Paris: France’s Academy of Fine Arts has said that Pierre Cardin, the French designer whose ‘Space Age’ style was among the iconic looks of 20th-century fashion, has died at 98. A licensing maverick, the Pierre Cardin name embossed myriad products from wristwatches to bedsheets, making his label among the worlds’ most famous. The Academy in a tweet announced his death.
In the brands heyday in the 1970s and 80s, Cardin’s products were sold at some 100,000 outlets worldwide, though that number dwindled dramatically in later decades.
A savvy businessman, Cardin used his fabulous wealth to snap up top-notch properties here, including the Belle Epoque restaurant ‘Maxims’. He was inducted into the Fine Arts Academy in ‘1992’.
Cardin, who was born to a low-income family in northern Italy, but became a France-based style icon, breathed his last at a hospital in Neuilly, west of the French capital.
“It is a great day of sadness for all our family. Pierre Cardin is no more,” the Academy statement said. It added that after a lifetime spanning a century, Cardin had left France and the world ‘a great unique artistic heritage’ and not only in fashion.

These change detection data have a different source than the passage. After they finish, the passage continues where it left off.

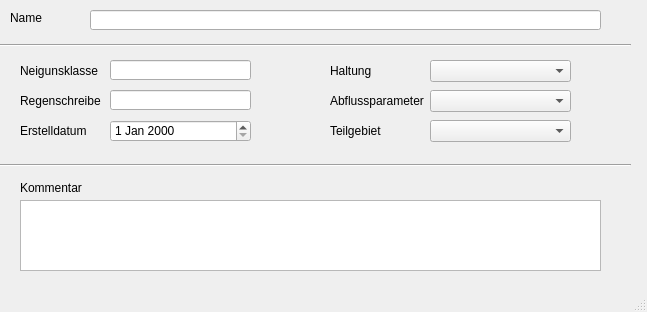
Before: the Qt Designer form templates/tezg.ui in hoettges/QKan, drawn with Qt 5.
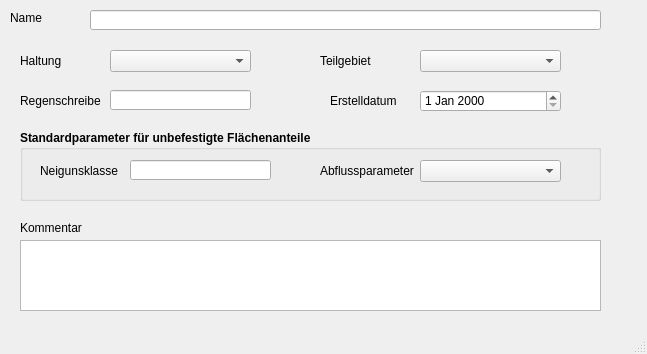
After: the same form once the commit is applied.

```diff
--- a/templates/tezg.ui
+++ b/templates/tezg.ui
@@ -10,7 +10,7 @@
     <x>0</x>
     <y>0</y>
     <width>647</width>
-    <height>312</height>
+    <height>354</height>
    </rect>
   </property>
   <property name="windowTitle">
@@ -20,8 +20,8 @@
    <widget class="QLabel" name="label_20">
     <property name="geometry">
      <rect>
-      <x>330</x>
-      <y>60</y>
+      <x>20</x>
+      <y>50</y>
       <width>111</width>
       <height>21</height>
      </rect>
@@ -43,24 +43,11 @@
      <string>Name</string>
     </property>
    </widget>
-   <widget class="Line" name="line">
-    <property name="geometry">
-     <rect>
-      <x>0</x>
-      <y>30</y>
-      <width>631</width>
-      <height>31</height>
-     </rect>
-    </property>
-    <property name="orientation">
-     <enum>Qt::Horizontal</enum>
-    </property>
-   </widget>
    <widget class="QLabel" name="label_14">
     <property name="geometry">
      <rect>
       <x>20</x>
-      <y>180</y>
+      <y>220</y>
       <width>81</width>
       <height>16</height>
      </rect>
@@ -85,8 +72,8 @@
    <widget class="QLabel" name="label_70">
     <property name="geometry">
      <rect>
-      <x>20</x>
-      <y>120</y>
+      <x>330</x>
+      <y>90</y>
       <width>71</width>
       <height>21</height>
      </rect>
@@ -95,50 +82,11 @@
      <string>Erstelldatum</string>
     </property>
    </widget>
-   <widget class="Line" name="line_2">
-    <property name="geometry">
-     <rect>
-      <x>0</x>
-      <y>150</y>
-      <width>631</width>
-      <height>31</height>
-     </rect>
-    </property>
-    <property name="orientation">
-     <enum>Qt::Horizontal</enum>
-    </property>
-   </widget>
-   <widget class="QLabel" name="label_3">
-    <property name="geometry">
-     <rect>
-      <x>20</x>
-      <y>60</y>
-      <width>81</width>
-      <height>21</height>
-     </rect>
-    </property>
-    <property name="text">
-     <string>Neigunsklasse</string>
-    </property>
-   </widget>
-   <widget class="QLabel" name="label_21">
-    <property name="geometry">
-     <rect>
-      <x>330</x>
-      <y>90</y>
-      <width>111</width>
-      <height>21</height>
-     </rect>
-    </property>
-    <property name="text">
-     <string>Abflussparameter</string>
-    </property>
-   </widget>
    <widget class="QLabel" name="label_22">
     <property name="geometry">
      <rect>
-      <x>330</x>
-      <y>120</y>
+      <x>320</x>
+      <y>50</y>
       <width>111</width>
       <height>21</height>
      </rect>
@@ -157,16 +105,6 @@
      </rect>
     </property>
    </widget>
-   <widget class="QLineEdit" name="neigkl">
-    <property name="geometry">
-     <rect>
-      <x>110</x>
-      <y>60</y>
-      <width>141</width>
-      <height>20</height>
-     </rect>
-    </property>
-   </widget>
    <widget class="QLineEdit" name="regenschreiber">
     <property name="geometry">
      <rect>
@@ -180,8 +118,8 @@
    <widget class="QDateEdit" name="createdat">
     <property name="geometry">
      <rect>
-      <x>110</x>
-      <y>120</y>
+      <x>420</x>
+      <y>90</y>
       <width>141</width>
       <height>22</height>
      </rect>
@@ -190,18 +128,8 @@
    <widget class="QComboBox" name="haltnam">
     <property name="geometry">
      <rect>
-      <x>430</x>
-      <y>60</y>
-      <width>141</width>
-      <height>22</height>
-     </rect>
-    </property>
-   </widget>
-   <widget class="QComboBox" name="abflussparameter">
-    <property name="geometry">
-     <rect>
-      <x>430</x>
-      <y>90</y>
+      <x>110</x>
+      <y>50</y>
       <width>141</width>
       <height>22</height>
      </rect>
@@ -210,8 +138,8 @@
    <widget class="QComboBox" name="teilgebiet">
     <property name="geometry">
      <rect>
-      <x>430</x>
-      <y>120</y>
+      <x>420</x>
+      <y>50</y>
       <width>141</width>
       <height>22</height>
      </rect>
@@ -221,12 +149,89 @@
     <property name="geometry">
      <rect>
       <x>20</x>
-      <y>200</y>
+      <y>240</y>
       <width>581</width>
       <height>71</height>
      </rect>
     </property>
    </widget>
+   <widget class="QGroupBox" name="groupBox">
+    <property name="geometry">
+     <rect>
+      <x>20</x>
+      <y>130</y>
+      <width>581</width>
+      <height>71</height>
+     </rect>
+    </property>
+    <property name="font">
+     <font>
+      <weight>75</weight>
+      <bold>true</bold>
+     </font>
+    </property>
+    <property name="title">
+     <string>Standardparameter für unbefestigte Flächenanteile</string>
+    </property>
+    <widget class="QLabel" name="label_3">
+     <property name="geometry">
+      <rect>
+       <x>20</x>
+       <y>30</y>
+       <width>81</width>
+       <height>21</height>
+      </rect>
+     </property>
+     <property name="font">
+      <font>
+       <weight>50</weight>
+       <bold>false</bold>
+      </font>
+     </property>
+     <property name="text">
+      <string>Neigunsklasse</string>
+     </property>
+    </widget>
+    <widget class="QLineEdit" name="neigkl">
+     <property name="geometry">
+      <rect>
+       <x>110</x>
+       <y>30</y>
+       <width>141</width>
+       <height>20</height>
+      </rect>
+     </property>
+    </widget>
+    <widget class="QComboBox" name="abflussparameter">
+     <property name="geometry">
+      <rect>
+       <x>400</x>
+       <y>30</y>
+       <width>141</width>
+       <height>22</height>
+      </rect>
+     </property>
+    </widget>
+    <widget class="QLabel" name="label_21">
+     <property name="geometry">
+      <rect>
+       <x>300</x>
+       <y>30</y>
+       <width>111</width>
+       <height>21</height>
+      </rect>
+     </property>
+     <property name="font">
+      <font>
+       <weight>50</weight>
+       <bold>false</bold>
+      </font>
+     </property>
+     <property name="text">
+      <string>Abflussparameter</string>
+     </property>
+    </widget>
+   </widget>
   </widget>
   <widget class="QMenuBar" name="menubar">
    <property name="geometry">
```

“Italian by birth, Cardin never forgot his origins while bringing unconditional love to France,” his family said in a statement. After a stint with ‘Christian Dior’, he realised that it did not suit his freedom. So he decided to set up his own label in 1950 and the world got one of its most revered fashion icons.
In 1947, he set up base here in this city. Cardin designed the mesmerizing sets and costumes of the film Beauty and the Beast in association with poet, artist and director Jean Cocteau in 1947.
Cardin’s ‘Space Age’ collection in 1964 remains a landmark in the history of fashion with its cutout dresses, knitted catsuits and tight leather pants. He was also the first designer to hold a show at the Red Square in Moscow in 2000. The show attracted more than 2,00,000 visitors.